I see that we’ve had a great deal of correspondence on this issue already and I’d like to apologize for the time and energy you have expended in an attempt at resolution. I want to assure you that I recognize your frustration and am committed to helping you resolve this matter.

I was told, again, my case had been escalated and someone would call me in 24 to 48 hours.

Day Nine
I sent a terse reply saying I was furious and wanted some help. I also mentioned I was ready to cancel my account.

Later that day I received a reply from yet another support person saying:

I can imagine how frustrated you must be. I guess I would’ve felt the same as you, if this had happened to me.

It is certainly not our intension for our customers to have anything but a pleasant experience with XXXXXX.

Let me assure you that what happened in your case is not typical of XXXXXX’s level of customer service. We continue to be committed to providing you and all of our customers with the highest standards of service in the industry. I apologize, if we failed to meet your expectations.

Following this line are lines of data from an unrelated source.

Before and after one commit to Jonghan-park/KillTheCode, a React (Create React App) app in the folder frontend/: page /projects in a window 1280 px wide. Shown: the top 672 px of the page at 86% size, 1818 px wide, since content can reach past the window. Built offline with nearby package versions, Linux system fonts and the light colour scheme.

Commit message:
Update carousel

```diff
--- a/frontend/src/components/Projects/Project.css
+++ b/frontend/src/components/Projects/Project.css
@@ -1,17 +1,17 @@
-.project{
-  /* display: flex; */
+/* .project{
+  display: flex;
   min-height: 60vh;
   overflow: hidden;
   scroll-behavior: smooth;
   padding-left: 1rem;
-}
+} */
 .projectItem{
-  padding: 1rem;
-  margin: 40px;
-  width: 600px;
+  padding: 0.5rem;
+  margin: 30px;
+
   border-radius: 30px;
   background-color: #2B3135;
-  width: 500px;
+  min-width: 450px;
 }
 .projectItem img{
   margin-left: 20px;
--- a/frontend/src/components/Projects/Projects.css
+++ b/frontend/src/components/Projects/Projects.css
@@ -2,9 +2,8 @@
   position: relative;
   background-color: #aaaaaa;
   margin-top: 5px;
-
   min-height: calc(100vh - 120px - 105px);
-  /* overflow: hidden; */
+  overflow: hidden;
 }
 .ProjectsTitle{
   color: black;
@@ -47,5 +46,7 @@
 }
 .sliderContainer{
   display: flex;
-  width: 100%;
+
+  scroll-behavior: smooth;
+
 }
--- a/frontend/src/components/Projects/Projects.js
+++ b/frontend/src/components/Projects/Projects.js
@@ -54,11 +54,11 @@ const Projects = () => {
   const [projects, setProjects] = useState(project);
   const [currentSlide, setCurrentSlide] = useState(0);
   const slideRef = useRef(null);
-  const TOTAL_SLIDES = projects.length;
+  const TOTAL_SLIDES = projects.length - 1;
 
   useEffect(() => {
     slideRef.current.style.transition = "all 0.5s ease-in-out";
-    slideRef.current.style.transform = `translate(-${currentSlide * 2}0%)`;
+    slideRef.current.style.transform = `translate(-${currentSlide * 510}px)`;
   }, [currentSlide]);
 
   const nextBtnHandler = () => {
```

The note goes on to say someone had tried to reach me but they had the wrong number. They quoted my number on file, which happened to be correct. They requested a convenient date and time to phone me along with a primary phone number and an alternate phone number.

I suggested a phone call between the hours of 12:00 noon and 5:00 pm would be ideal. I reminded them I lived in Western Australia. I provided two phone numbers and a request to contact me as soon as possible.

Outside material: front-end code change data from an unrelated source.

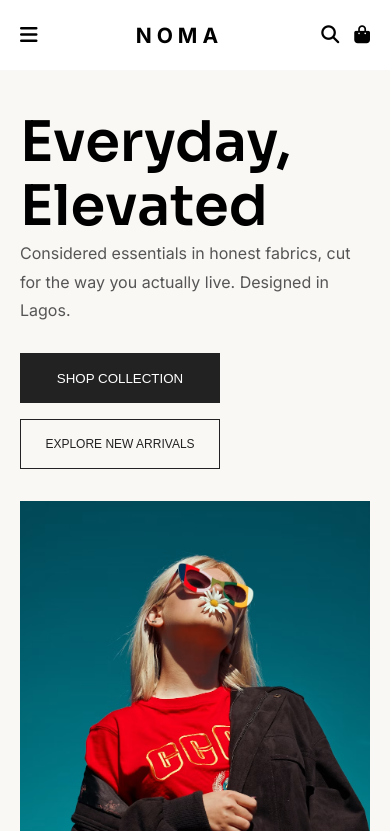
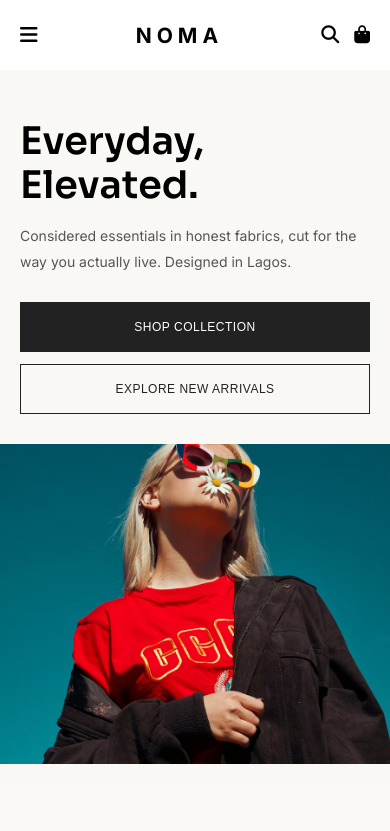
Before and after one commit to Lawrence685416/noma, a plain HTML site: page index.html in a window 390 px wide. Shown: the top 831 px of the page. Drawn offline with Linux system fonts and the light colour scheme.

Commit message:
update on hero

```diff
--- a/css/style.css
+++ b/css/style.css
@@ -101,65 +101,77 @@ body {
 }
 
 /* Header Css goes here >>>>> */
+/* =========================
+   HERO SECTION
+========================= */
 
 .header {
   display: flex;
+  width: 100%;
   min-height: 80vh;
   align-items: center;
-  padding-left: 20px;
   background-color: #faf8f5;
 }
+
+/* HERO TEXT */
+
 .header-text {
   width: 50%;
+  display: flex;
+  flex-direction: column;
+  justify-content: center;
+  padding: 50px;
+  box-sizing: border-box;
 }
-.header-image {
-  width: 50%;
-}
-.header-image img {
-  width: 100%;
-  height: auto;
-  max-height: 540px;
-  object-fit: cover;
-  display: block;
-}
+
 .header-text h1 {
   font-family: "Sora", sans-serif;
-  font-size: 56px;
+  font-size: clamp(38px, 4.5vw, 64px);
   font-weight: 600;
   line-height: 1.15;
+  margin-bottom: 16px;
 }
+
 .header-text p {
   font-size: 16px;
   line-height: 1.8;
   color: #555;
   max-width: 450px;
 }
+
+/* HERO BUTTONS */
+
 .button {
   display: flex;
   gap: 16px;
   margin-top: 28px;
+  flex-wrap: wrap;
 }
+
+.button button {
+  padding: 14px 20px;
+  width: 200px;
+  height: 50px;
+  cursor: pointer;
+  font-size: 12px;
+  letter-spacing: 0.5px;
+  transition: all 0.3s ease;
+}
+
 .button button:first-child {
   background-color: #222;
   color: #fff;
   border: 1px solid #222;
 }
 
+.button button:first-child:hover {
+  background-color: #444;
+}
+
 .button button:last-child {
   background-color: transparent;
   color: #222;
   border: 1px solid #222;
-  font-size: 12px;
-}
-.button button {
-  padding: 14px 20px;
-  width: 200px;
-  height: 50px;
-  cursor: pointer;
-  transition: 0.3s ease;
-}
-.button button:first-child:hover {
-  background-color: #444;
 }
 
 .button button:last-child:hover {
@@ -167,21 +179,84 @@ body {
   color: #fff;
 }
 
+/* HERO IMAGE */
+
+.header-image {
+  width: 50%;
+  height: 440px;
+  overflow: hidden;
+}
+
+.header-image img {
+  width: 100%;
+  height: 100%;
+  object-fit: cover;
+  object-position: center;
+  display: block;
+}
+
+/* =========================
+   TABLET RESPONSIVENESS
+========================= */
+
 @media (max-width: 768px) {
   .header {
     flex-direction: column;
-    padding: 40px 20px;
-    gap: 32px;
+    min-height: auto;
+    padding: 40px 0;
   }
-  .header-text,
+
+  .header-text {
+    width: 100%;
+    padding: 40px 30px;
+  }
+
+  .header-text h1 {
+    font-size: 46px;
+  }
+
   .header-image {
     width: 100%;
+    height: 380px;
   }
+
   .button {
     flex-wrap: wrap;
   }
-  .header-image img {
-    max-height: 420px;
+}
+
+/* =========================
+   MOBILE RESPONSIVENESS
+========================= */
+
+@media (max-width: 480px) {
+  .header {
+    padding: 20px 0;
+  }
+
+  .header-text {
+    padding: 30px 20px;
+  }
+
+  .header-text h1 {
+    font-size: 38px;
+  }
+
+  .header-text p {
+    font-size: 14px;
+  }
+
+  .button {
+    flex-direction: column;
+    gap: 12px;
+  }
+
+  .button button {
+    width: 100%;
+  }
+
+  .header-image {
+    height: 320px;
   }
 }
 .feature {
--- a/index.html
+++ b/index.html
@@ -31,26 +31,28 @@
           <i class="fa-solid fa-user account-icon"></i>
         </div>
       </nav>
-
-      <div class="header">
+      <header class="header">
         <div class="header-text">
           <h1>
-            Everyday, <br />
-            Elevated
+            Everyday,<br />
+            Elevated.
           </h1>
+
           <p>
             Considered essentials in honest fabrics, cut for the way you
             actually live. Designed in Lagos.
           </p>
+
           <div class="button">
-            <button>SHOP COLLECTION</button>
-            <button>EXPLORE NEW ARRIVALS</button>
+            <button class="primary-btn">SHOP COLLECTION</button>
+            <button class="secondary-btn">EXPLORE NEW ARRIVALS</button>
           </div>
         </div>
+
         <div class="header-image">
-          <img src="./assets/product-5.avif" alt="" />
+          <img src="./assets/product-5.avif" alt="NOMA fashion collection" />
         </div>
-      </div>
+      </header>
 
       <div class="feature">
         <div class="feature-text">
@@ -156,7 +158,7 @@
         <div class="feature-cards">
           <div class="product-card">
             <div class="product-image-container">
-              <img src="./assets/product-5.avif" class="product-image" />
+              <img src="./assets/product-4.avif" class="product-image" />
               <div class="feature-button">
                 <button class="product-badge">New</button>
                 <button class="wishlist-button">♡</button>
@@ -170,7 +172,7 @@
           </div>
           <div class="product-card">
             <div class="product-image-container">
-              <img src="./assets/product-1.avif" class="product-image" />
+              <img src="./assets/product-6.avif" class="product-image" />
               <div class="feature-button">
                 <button class="product-badge">New</button>
                 <button class="wishlist-button">♡</button>
@@ -184,7 +186,7 @@
           </div>
           <div class="product-card">
             <div class="product-image-container">
-              <img src="./assets/product-2.avif" class="product-image" />
+              <img src="./assets/product-3.avif" class="product-image" />
               <div class="feature-button">
                 <button class="product-badge">New</button>
                 <button class="wishlist-button">♡</button>
@@ -198,7 +200,7 @@
           </div>
           <div class="product-card">
             <div class="product-image-container">
-              <img src="./assets/product-3.avif" class="product-image" />
+              <img src="./assets/product-7.avif" class="product-image" />
               <div class="feature-button">
                 <button class="product-badge">New</button>
                 <button class="wishlist-button">♡</button>
```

Day Ten
I get a reply from ANOTHER support person saying:

I understand the inconvenience you have experienced. Please be assured that I will do my best in assisting you with this issue.

They go on to say I could expect a phone call within 24 to 48 hours. While all the platitudes have sounded like they were written by the same person, this sentence was exactly the same one used by the Day Two support person.

Day Thirteen
My phone rings at 6:45 am. It was the promised call from the supervisor. I explained it was extremely early, I was walking out the door to an all-day conference and wouldn’t be available until the next day. I requested, again, that someone phone me between the hours of 12:00 noon and 5:00 pm

Day Seventeen
I purchase a competitive product.

Day Eighteen
My phone rings at 2:23 am. It was the promised call from the supervisor.

Where Did it All Go Wrong?

  • No one owned the problem. Every communication from the company came from a different person. I certainly got the impression of being on the customer service treadmill.
  • The sympathetic beginning to every reply was rendered ineffective by the broken English used in the rest of the letter.
  • Every promised deadline was missed, telling me there was no sense of urgency.
  • My details were correct but I was told they weren’t.
  • The obvious lack of attention to international time zones is inexcusable for a product with global brand presence.

In Summary
I really liked my anti-virus software and was willing to work through a problem. I spent 20 years in the software industry and understand bugs infiltrate even the best products. I’m currently using a different anti-virus product I don’t like as much. Due to shoddy customer service, I have been left with no alternative.

The Take Away
When you pay lip service instead of providing customer service, expect to lose business even from long-term, loyal customers.

How does poor customer service provoke you?

Related Post:
Is Your Customer Service a Thinly Veiled Sales Job?

*photo courtesy of vlima.com at www.flickr.net